> **Data records**:

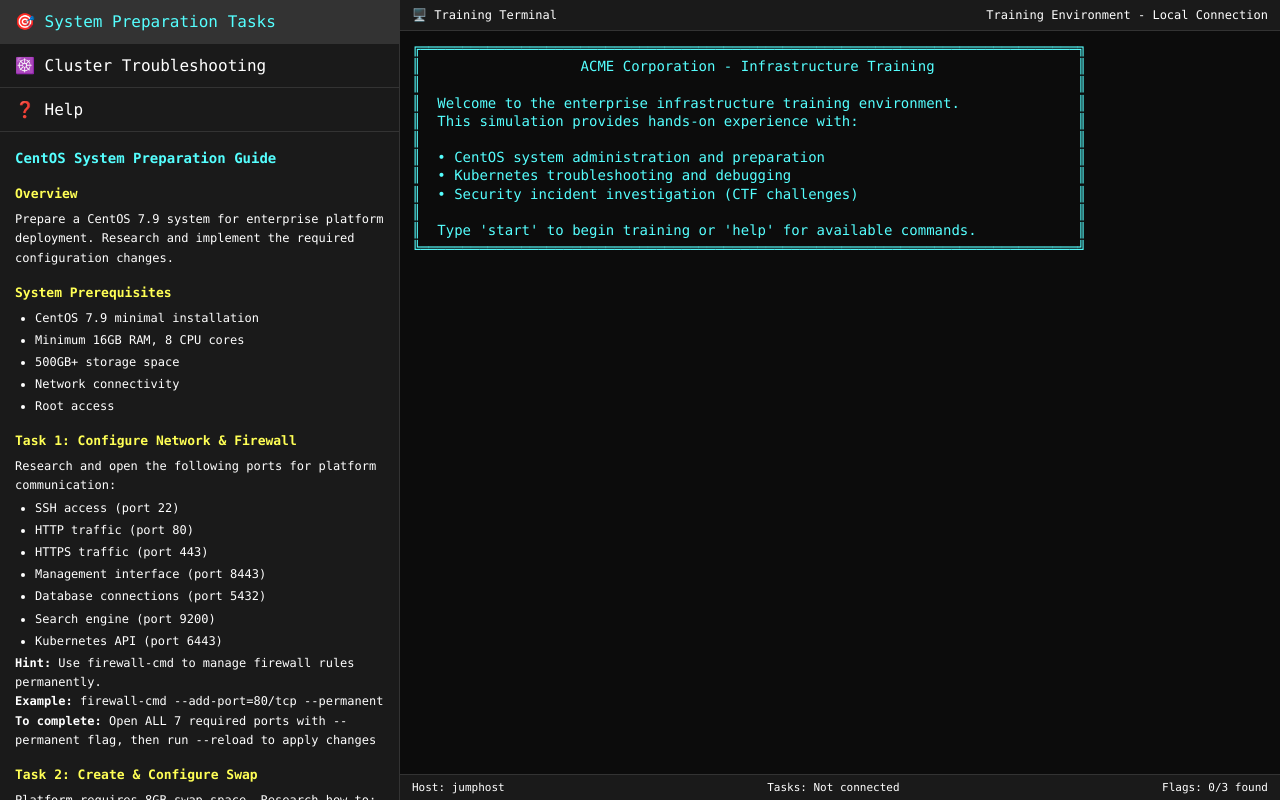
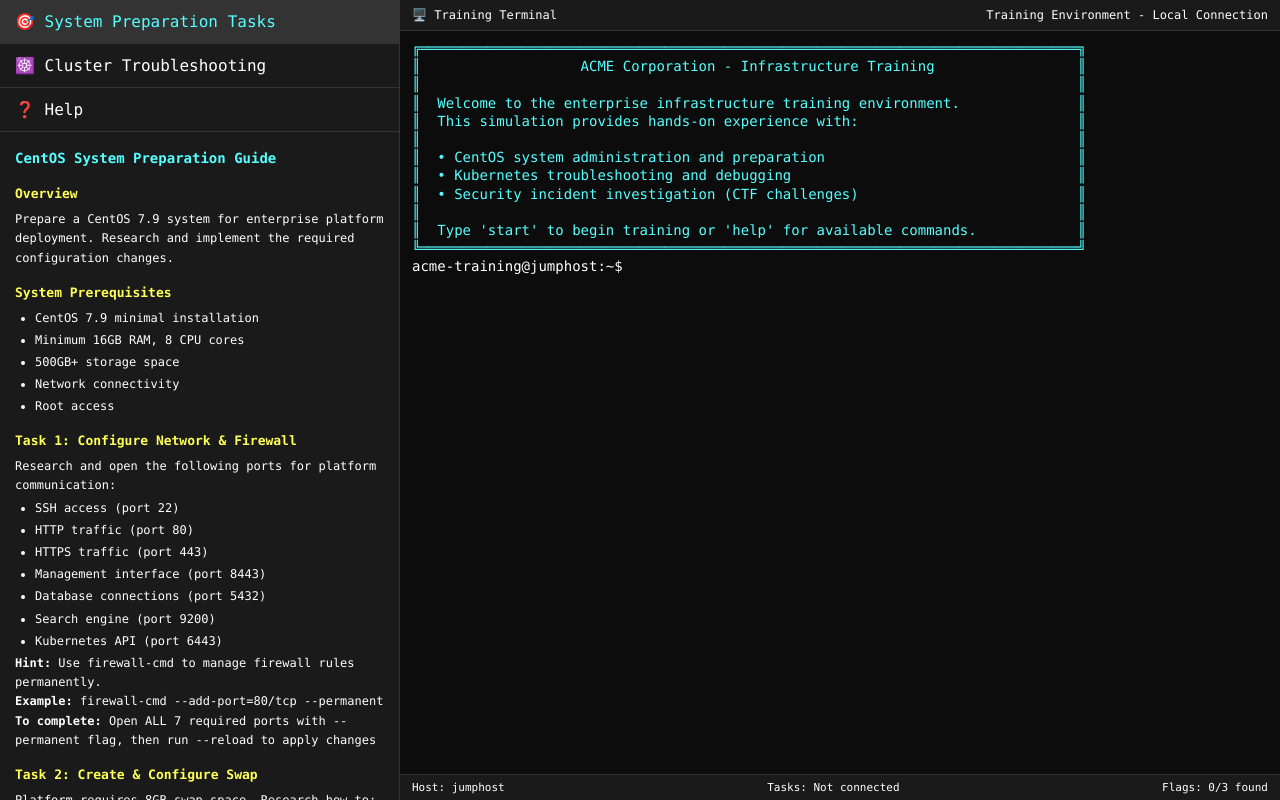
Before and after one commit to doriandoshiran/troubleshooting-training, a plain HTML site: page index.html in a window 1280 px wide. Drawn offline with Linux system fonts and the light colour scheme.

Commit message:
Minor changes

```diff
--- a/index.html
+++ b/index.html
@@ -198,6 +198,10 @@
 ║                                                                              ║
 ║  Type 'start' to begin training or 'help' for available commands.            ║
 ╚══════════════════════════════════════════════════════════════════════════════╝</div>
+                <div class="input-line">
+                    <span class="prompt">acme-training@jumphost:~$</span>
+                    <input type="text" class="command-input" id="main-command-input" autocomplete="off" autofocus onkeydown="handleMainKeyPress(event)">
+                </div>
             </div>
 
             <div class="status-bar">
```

...

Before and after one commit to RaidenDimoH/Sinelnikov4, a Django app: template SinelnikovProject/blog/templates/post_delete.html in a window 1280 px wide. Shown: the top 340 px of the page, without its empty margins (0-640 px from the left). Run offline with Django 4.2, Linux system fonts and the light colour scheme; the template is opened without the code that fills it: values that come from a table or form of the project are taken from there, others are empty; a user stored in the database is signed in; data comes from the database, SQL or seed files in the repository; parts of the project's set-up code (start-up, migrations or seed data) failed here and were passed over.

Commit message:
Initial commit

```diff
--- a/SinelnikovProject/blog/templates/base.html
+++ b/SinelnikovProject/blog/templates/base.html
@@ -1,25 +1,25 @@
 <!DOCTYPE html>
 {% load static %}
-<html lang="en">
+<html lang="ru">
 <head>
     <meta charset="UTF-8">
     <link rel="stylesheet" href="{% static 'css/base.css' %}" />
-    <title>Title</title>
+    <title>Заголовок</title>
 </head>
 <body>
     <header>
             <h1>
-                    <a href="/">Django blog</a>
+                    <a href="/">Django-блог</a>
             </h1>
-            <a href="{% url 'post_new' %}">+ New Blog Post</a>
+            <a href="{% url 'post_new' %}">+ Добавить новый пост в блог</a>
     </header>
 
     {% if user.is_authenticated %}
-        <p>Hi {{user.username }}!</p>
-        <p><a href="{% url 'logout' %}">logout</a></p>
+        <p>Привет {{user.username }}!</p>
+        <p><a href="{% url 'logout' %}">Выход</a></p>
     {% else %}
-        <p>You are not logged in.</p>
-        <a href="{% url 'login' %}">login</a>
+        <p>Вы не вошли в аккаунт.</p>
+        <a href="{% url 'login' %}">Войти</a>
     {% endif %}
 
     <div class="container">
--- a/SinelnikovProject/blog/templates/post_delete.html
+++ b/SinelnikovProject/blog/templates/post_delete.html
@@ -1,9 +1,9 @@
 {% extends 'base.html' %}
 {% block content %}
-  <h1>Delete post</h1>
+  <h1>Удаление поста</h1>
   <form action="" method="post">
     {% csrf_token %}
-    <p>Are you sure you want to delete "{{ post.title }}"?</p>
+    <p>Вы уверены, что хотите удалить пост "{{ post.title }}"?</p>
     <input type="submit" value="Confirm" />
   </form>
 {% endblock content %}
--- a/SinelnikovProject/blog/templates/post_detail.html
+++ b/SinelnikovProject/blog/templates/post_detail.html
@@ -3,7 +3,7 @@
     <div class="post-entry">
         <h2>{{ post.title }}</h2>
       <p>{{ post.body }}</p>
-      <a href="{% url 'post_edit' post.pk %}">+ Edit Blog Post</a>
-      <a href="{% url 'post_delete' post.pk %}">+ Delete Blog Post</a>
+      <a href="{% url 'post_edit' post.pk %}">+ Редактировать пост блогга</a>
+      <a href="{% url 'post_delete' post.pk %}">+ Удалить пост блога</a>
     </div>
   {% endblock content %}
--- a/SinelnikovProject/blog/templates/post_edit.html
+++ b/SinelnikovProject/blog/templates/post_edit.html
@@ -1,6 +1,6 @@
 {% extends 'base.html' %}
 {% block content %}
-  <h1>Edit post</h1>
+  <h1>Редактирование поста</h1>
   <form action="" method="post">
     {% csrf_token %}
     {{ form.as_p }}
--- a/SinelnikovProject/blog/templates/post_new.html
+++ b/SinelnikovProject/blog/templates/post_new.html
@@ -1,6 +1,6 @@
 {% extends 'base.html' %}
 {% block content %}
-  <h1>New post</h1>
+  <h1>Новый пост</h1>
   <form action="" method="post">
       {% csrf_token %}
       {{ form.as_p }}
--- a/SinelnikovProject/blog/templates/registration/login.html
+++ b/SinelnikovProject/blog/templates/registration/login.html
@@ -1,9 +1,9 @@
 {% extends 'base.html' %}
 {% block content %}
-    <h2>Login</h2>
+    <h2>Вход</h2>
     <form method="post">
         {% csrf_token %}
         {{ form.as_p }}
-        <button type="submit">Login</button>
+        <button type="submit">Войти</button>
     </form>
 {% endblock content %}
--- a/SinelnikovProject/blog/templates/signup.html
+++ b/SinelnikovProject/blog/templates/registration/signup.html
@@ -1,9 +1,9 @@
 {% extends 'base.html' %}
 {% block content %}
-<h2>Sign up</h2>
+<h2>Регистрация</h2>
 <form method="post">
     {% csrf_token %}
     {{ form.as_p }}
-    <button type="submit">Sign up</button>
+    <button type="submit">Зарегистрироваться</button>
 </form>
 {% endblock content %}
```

> **Task statement**: In the entries above, which lines hold the word "button"? Copy them out.

> **Written solution**:
-        <button type="submit">Login</button>
+        <button type="submit">Войти</button>
-    <button type="submit">Sign up</button>
+    <button type="submit">Зарегистрироваться</button>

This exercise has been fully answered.